If you feel that you would benefit from more support with your academic writing skills when you begin at Barnard, you can request to be placed in First-Year Writing by emailing email@example.com.
Within your assigned category (First-Year Writing or First-Year Seminar), yes! Just make sure the class you want has space in it (there are no waitlists for First-Year Experience courses) and that it doesn’t conflict with any other courses you already know you want to take (e.g. Intro to Biology).
You can find course descriptions for each section on this website. Use the top menus to click to First-Year Writing or First-Year Seminar.
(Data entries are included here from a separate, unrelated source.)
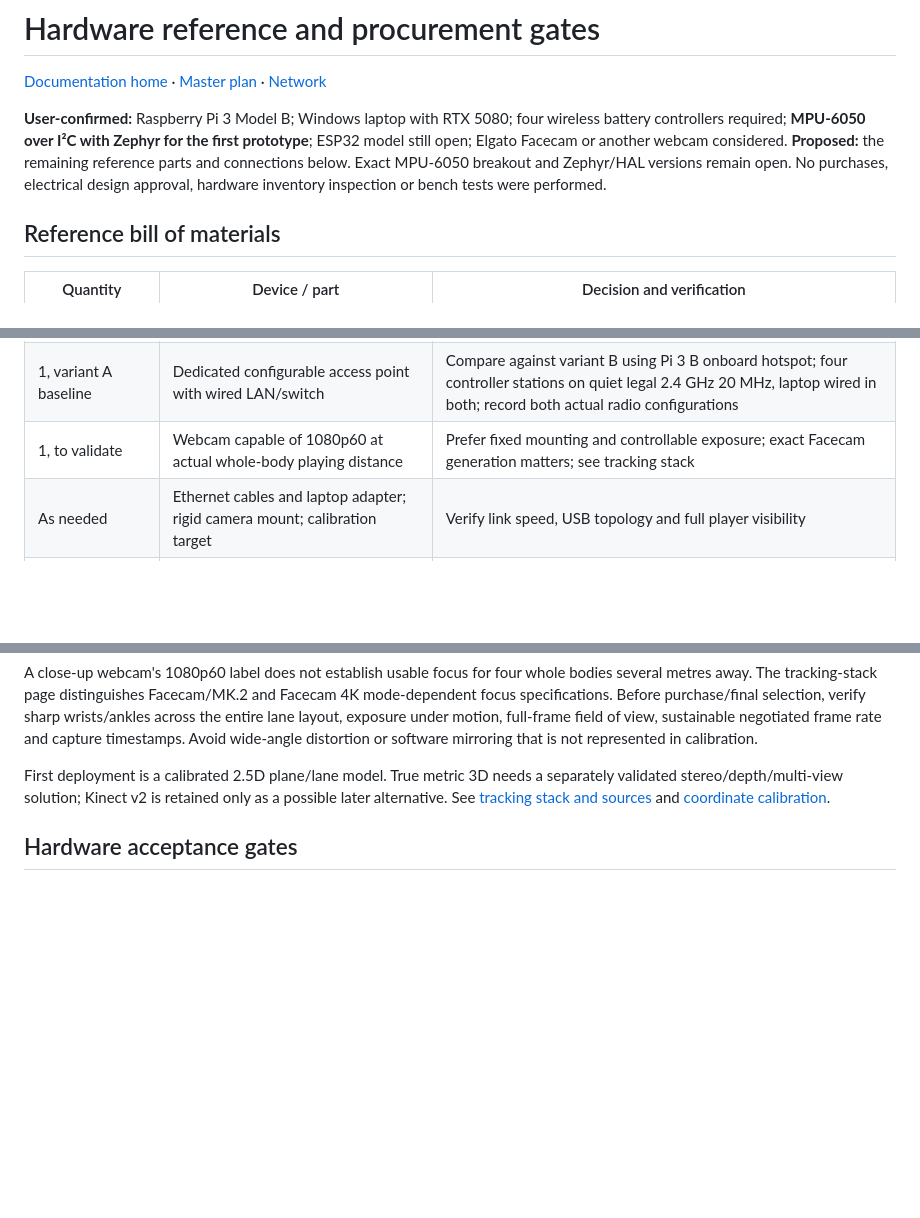
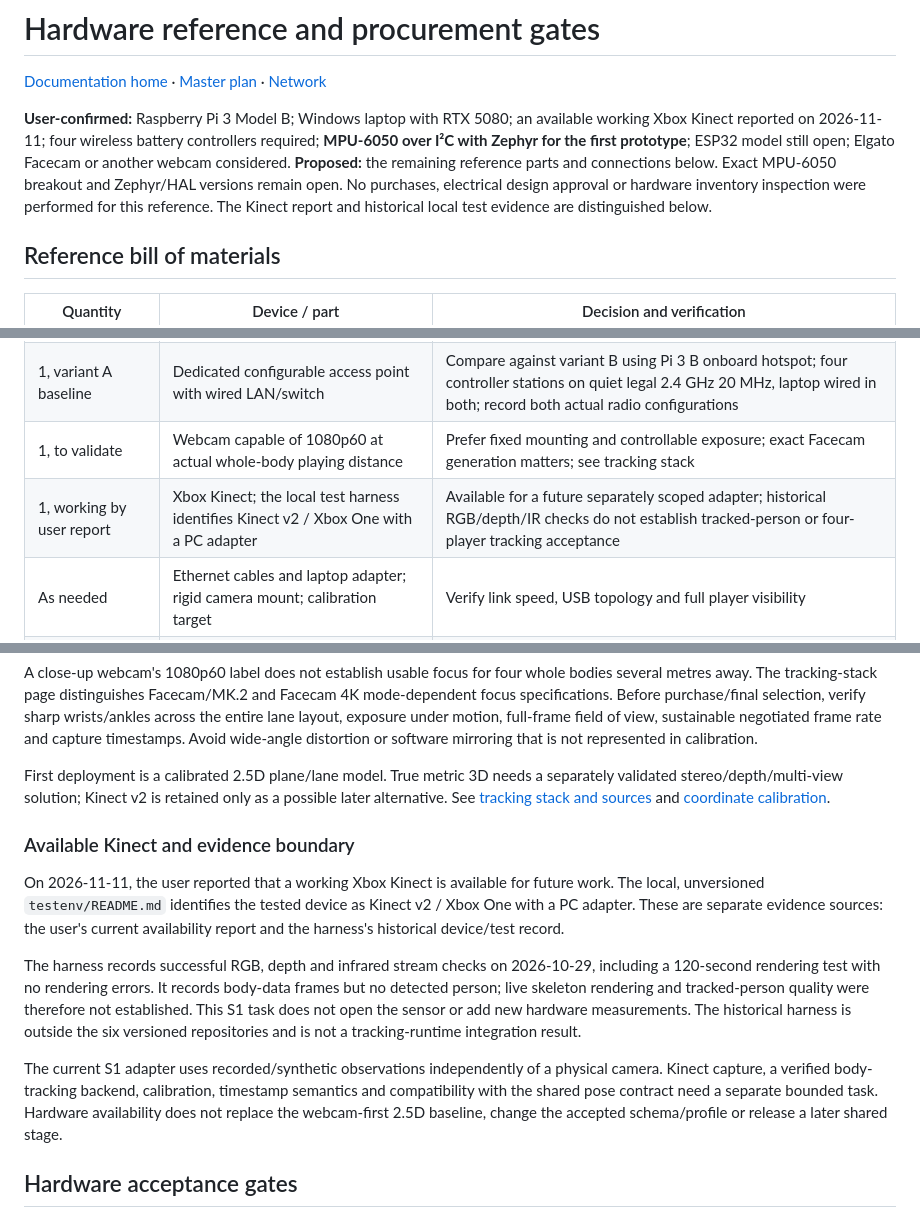
Before and after one commit to motion-tennis/documentation, a Markdown page: docs/hardware.md, 3 parts joined by grey strips. Drawn GitHub-style; blank space fills up the shorter version.

```diff
--- a/docs/hardware.md
+++ b/docs/hardware.md
@@ -2,7 +2,7 @@
 
 [Documentation home](../README.md) · [Master plan](master-plan.md) · [Network](networking.md)
 
-**User-confirmed:** Raspberry Pi 3 Model B; Windows laptop with RTX 5080; four wireless battery controllers required; **MPU-6050 over I²C with Zephyr for the first prototype**; ESP32 model still open; Elgato Facecam or another webcam considered. **Proposed:** the remaining reference parts and connections below. Exact MPU-6050 breakout and Zephyr/HAL versions remain open. No purchases, electrical design approval, hardware inventory inspection or bench tests were performed.
+**User-confirmed:** Raspberry Pi 3 Model B; Windows laptop with RTX 5080; an available working Xbox Kinect reported on 2026-11-11; four wireless battery controllers required; **MPU-6050 over I²C with Zephyr for the first prototype**; ESP32 model still open; Elgato Facecam or another webcam considered. **Proposed:** the remaining reference parts and connections below. Exact MPU-6050 breakout and Zephyr/HAL versions remain open. No purchases, electrical design approval or hardware inventory inspection were performed for this reference. The Kinect report and historical local test evidence are distinguished below.
 
 ## Reference bill of materials
 
@@ -17,6 +17,7 @@
 | 4, proposed power assembly | Protected 1S rechargeable Li-ion/LiPo pack, nominal 1,200 mAh; charger with power-path management, switch and regulated supply | Reference capacity only; choose compliant assembled parts and a power design matched to board/motor peaks. Cell must never connect directly to a 3.3 V rail. Runtime is measured, not inferred from capacity alone |
 | 1, variant A baseline | Dedicated configurable access point with wired LAN/switch | Compare against variant B using Pi 3 B onboard hotspot; four controller stations on quiet legal 2.4 GHz 20 MHz, laptop wired in both; record both actual radio configurations |
 | 1, to validate | Webcam capable of 1080p60 at actual whole-body playing distance | Prefer fixed mounting and controllable exposure; exact Facecam generation matters; see tracking stack |
+| 1, working by user report | Xbox Kinect; the local test harness identifies Kinect v2 / Xbox One with a PC adapter | Available for a future separately scoped adapter; historical RGB/depth/IR checks do not establish tracked-person or four-player tracking acceptance |
 | As needed | Ethernet cables and laptop adapter; rigid camera mount; calibration target | Verify link speed, USB topology and full player visibility |
 | 1 set, measurement | Logic analyzer, safe signal leads/common reference, optional photodiode/vibration sensor/light barrier | Compare GPIO and actual electrical outputs; characterize reference uncertainty |
 
@@ -55,6 +56,14 @@ A close-up webcam's 1080p60 label does not establish usable focus for four whole
 
 First deployment is a calibrated 2.5D plane/lane model. True metric 3D needs a separately validated stereo/depth/multi-view solution; Kinect v2 is retained only as a possible later alternative. See [tracking stack and sources](tracking-stack.md) and [coordinate calibration](coordinates-and-time.md).
 
+### Available Kinect and evidence boundary
+
+On 2026-11-11, the user reported that a working Xbox Kinect is available for future work. The local, unversioned `testenv/README.md` identifies the tested device as Kinect v2 / Xbox One with a PC adapter. These are separate evidence sources: the user's current availability report and the harness's historical device/test record.
+
+The harness records successful RGB, depth and infrared stream checks on 2026-10-29, including a 120-second rendering test with no rendering errors. It records body-data frames but no detected person; live skeleton rendering and tracked-person quality were therefore not established. This S1 task does not open the sensor or add new hardware measurements. The historical harness is outside the six versioned repositories and is not a tracking-runtime integration result.
+
+The current S1 adapter uses recorded/synthetic observations independently of a physical camera. Kinect capture, a verified body-tracking backend, calibration, timestamp semantics and compatibility with the shared pose contract need a separate bounded task. Hardware availability does not replace the webcam-first 2.5D baseline, change the accepted schema/profile or release a later shared stage.
+
 ## Hardware acceptance gates
 
 Record exact board/sensor/driver/actuator and webcam revisions, laptop GPU/driver, Pi OS/kernel, supply, AP/channel, cable/USB topology and display mode. Validate safe power/output defaults, IMU saturation/filter delay, camera focus/capture uncertainty, four-player identity, radio tails, Pi throttling and logger overhead. A faster Pi or stronger model is considered only after measurements identify the bottleneck. The remaining component/power choices are explicit build gates, not hidden assumptions.
```
Also changed, not shown: docs/project-status.md (+9 -1 lines), docs/tracking-stack.md (+2 -0 lines).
Because we have a set number of spaces in FYW and FYS each semester, no switches are allowed (unless you have a truly extreme situation, in which case you should contact the First-Year Dean or, when you get to campus, your academic adviser). Rest assured that the course offerings in the Spring will be just as exciting as they are in the Fall!
FYW Workshop and FYW share the same goals, are equally rigorous, and both fulfill your First-Year Writing requirement. FYW Workshop is designed for students who think they would benefit from extra support in critical reading and academic writing. To provide this support, FYW Workshop meets three times per week instead of twice per week; the extra class meeting each week is usually devoted to writing workshops. FYW Workshop class sizes are slightly smaller, and the course is worth four credits rather than three. Unlike FYW, FYW Workshop is only offered in the Fall semester each year.
FYW Workshop is specifically designed for students who feel they would benefit from more intensive support with their academic reading and writing skills in their first semester at Barnard. If you’ve been offered a spot in FYW Workshop, it’s because we think it’s where you will thrive best in your first semester. You can also read about the experiences of former FYW Workshop students to get a better sense of what to expect.
If you’re still not sure whether it’s right for you, send an email to Professor Lie-Spahn, the Director of First-Year Writing Workshop (firstname.lastname@example.org). Include any questions you have, as well as a sentence or two about how you feel about your writing skills in general — this will help her help you make an informed decision. Please be aware that if you decide not to accept your spot in FYW Workshop, your spot will be given to another student.
Every summer, we review all incoming students’ application materials and make a list of everyone who we think would benefit from the course the most. As space becomes available, we offer spots to students from the top of the list and work our way down.
If you already know that you are interested in taking FYW Workshop, send an email to Professor Lie-Spahn (email@example.com), the Director of First-Year Writing Workshop, and we’ll take this into consideration when reviewing your materials.
Please know that, because there are a very limited number of spaces in FYW Workshop, unfortunately we can’t honor every request.
Don’t worry! Your best bet is to request to take FYW in the Fall. Don’t be afraid to talk to your instructor about your challenges with academic writing early on, even before you’ve had an assignment — that’s what your instructor is there for.
There are also lots of (free) writing resources for you, like the Writing Center, which is one of the most popular peer-to-peer resources on campus.
Nope; you do you. However, keep in mind that if you decide not to accept your spot in FYW Workshop, we will offer your spot to another student. So once you decline the offer, there’s no going back.
Registering for your First-Experience course is similar to other courses in that you can change your section up until the first day of the semester. Once classes begin, you will not be allowed to change your section, so you will want to schedule your class carefully. The reason for the no-change policy is that it is absolutely critical for the seminars to have stable enrollments from the first day in order to create a cohesive class dynamic. This is a very firm policy and exceptions are almost never made.